Since I hadn’t been backpacking for many years, I did the only logical thing. I bought a stack of books about backpacking. Then, I began equipping both of us. The next logical step was to test it all out.
I also got to test my setup for taking pictures. Instead of a strap, I used an elastic harness that took all the weight of my camera off of my neck, which was such a relief. It also left my hands completely free.
Well equipped, we headed to Wildcat Hollow in Wayne National Forest. It was the only place I found within a 2 hour drive that allowed backwoods camping. The entire trail was about 12 miles–just long enough for a day and a half trip for us.
Although the hike started through a grove of evergreens, most of the trail went through deciduous forest. In early April, just the beginning of spring growth was starting on the ground–the trees showed no signs of life at all.
As we made our way through the woods, we came to a stream with a beaver lodge. Something was laying on top of the lodge. We approached quietly, thinking we were going to get to see a beaver. But, as we crept forward, I found myself wondering what a beaver would be doing on top of its lodge and how on earth it would get there. I frantically tried to remember everything I knew about beavers. I was pretty certain their lodges were supposed to only be accessible from underwater.
I guess when people say “only accessible from underwater,” they aren’t thinking about geese. That’s what was stretched over the dome of the lodge–a large canada goose. We watched for a long time trying to decide if it was alive, dead, or dying. We saw it breathing, but decided it must be dying because it had its head down. Coming up with no way to help this goose, we hiked on and tried to come up with alternative, more cheerful explanations.

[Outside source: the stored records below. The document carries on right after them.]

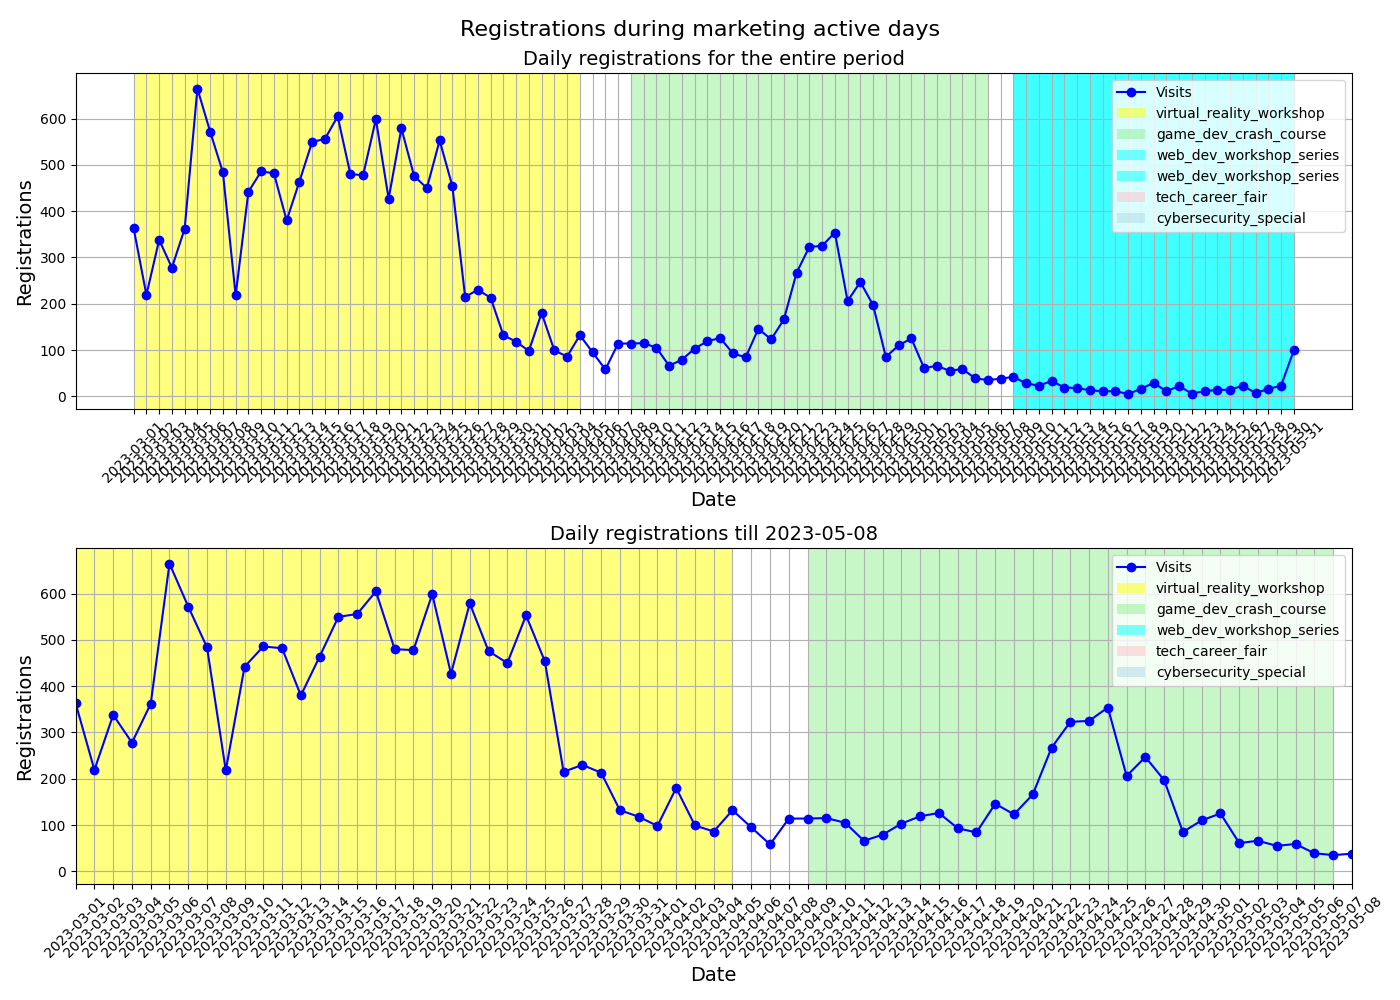
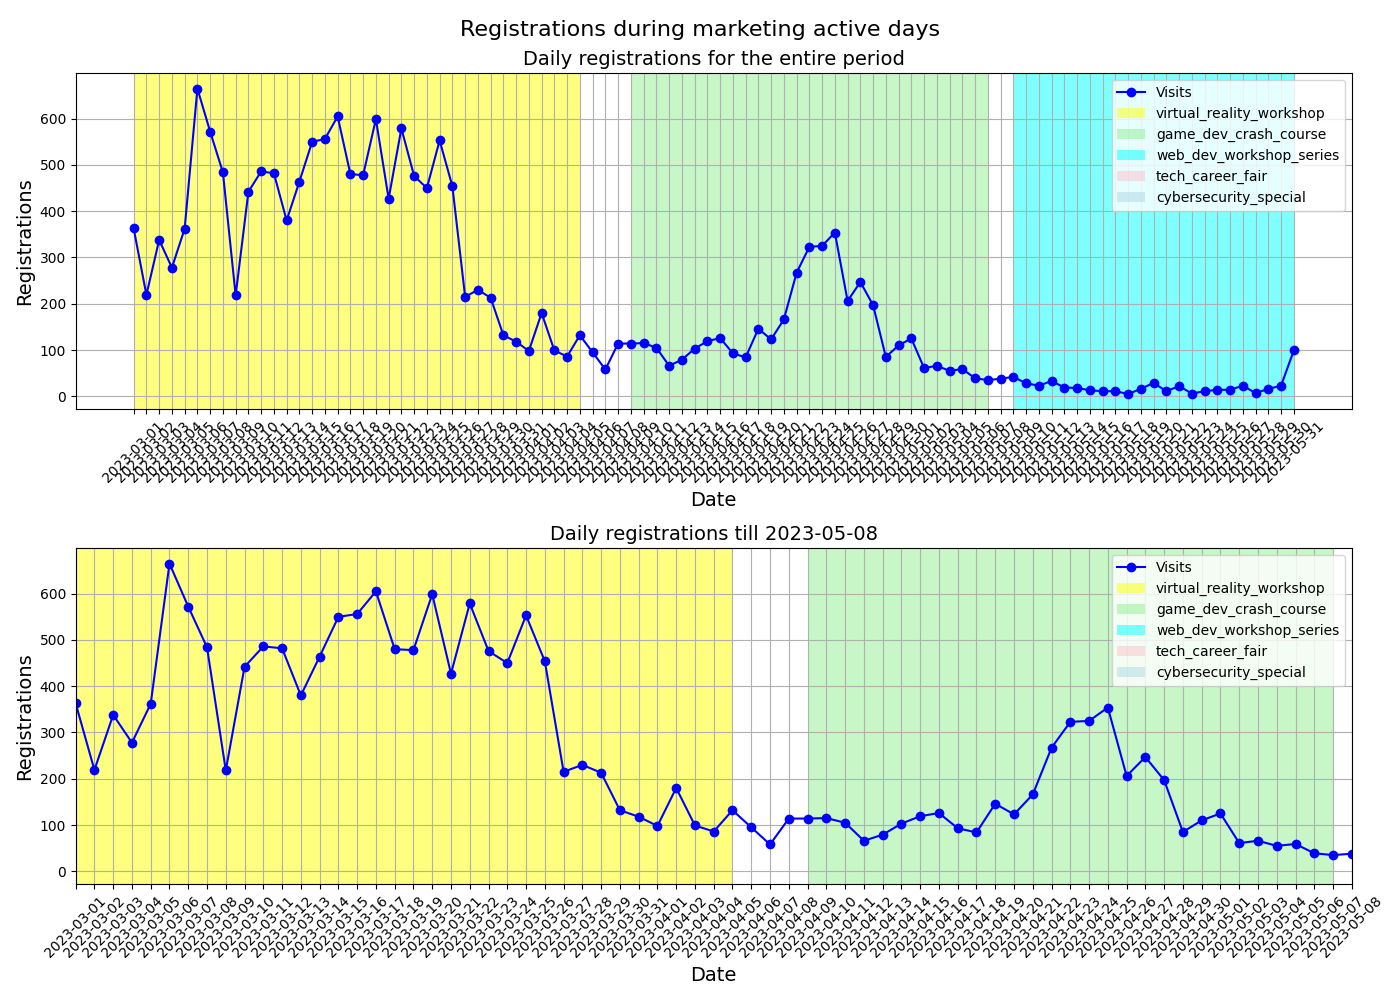
edit typos

Changed region(s): [[0.7064, 0.062, 0.9521, 0.434]]

diff --git a/hexlet-code/main.py b/hexlet-code/main.py
@@ -503,7 +503,6 @@ def visualizated_registrations_with_active_marketing(df):
     ax[0].axvspan(conv_ads_campaign4['date_group'].min(), conv_ads_campaign4['date_group'].max(), facecolor='yellow', alpha=0.5, label='virtual_reality_workshop')
     ax[0].axvspan(conv_ads_campaign2['date_group'].min(), conv_ads_campaign2['date_group'].max(), facecolor='lightgreen', alpha=0.5, label='game_dev_crash_course')
     ax[0].axvspan(conv_ads_campaign5['date_group'].min(), conv_ads_campaign5['date_group'].max(), facecolor='cyan', alpha=0.5, label='web_dev_workshop_series')
-    ax[0].axvspan(conv_ads_campaign5['date_group'].min(), conv_ads_campaign5['date_group'].max(), facecolor='cyan', alpha=0.5, label='web_dev_workshop_series')
     ax[0].axvspan(conv_ads_campaign3['date_group'].min(), conv_ads_campaign3['date_group'].max(), facecolor='pink', alpha=0.5, label='tech_career_fair')
     ax[0].axvspan(conv_ads_campaign1['date_group'].min(), conv_ads_campaign1['date_group'].max(), facecolor='lightblue', alpha=0.5, label='cybersecurity_special')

When at last we found the perfect site to camp, we discovered how easy our new tent was to put up–it took 5 minutes. We heated up instant soup on our tiny burner and hunkered over our hot soup cups as the temperature dropped.
We put on warm, dry long underwear and our warm wool hats before snuggling into our sleeping bags. We slept pretty well, staying warm and dry all night. When we woke up, it was snowing.
We hiked out with our bellies full of oatmeal and hot coffee feeling like we were quite the survivors.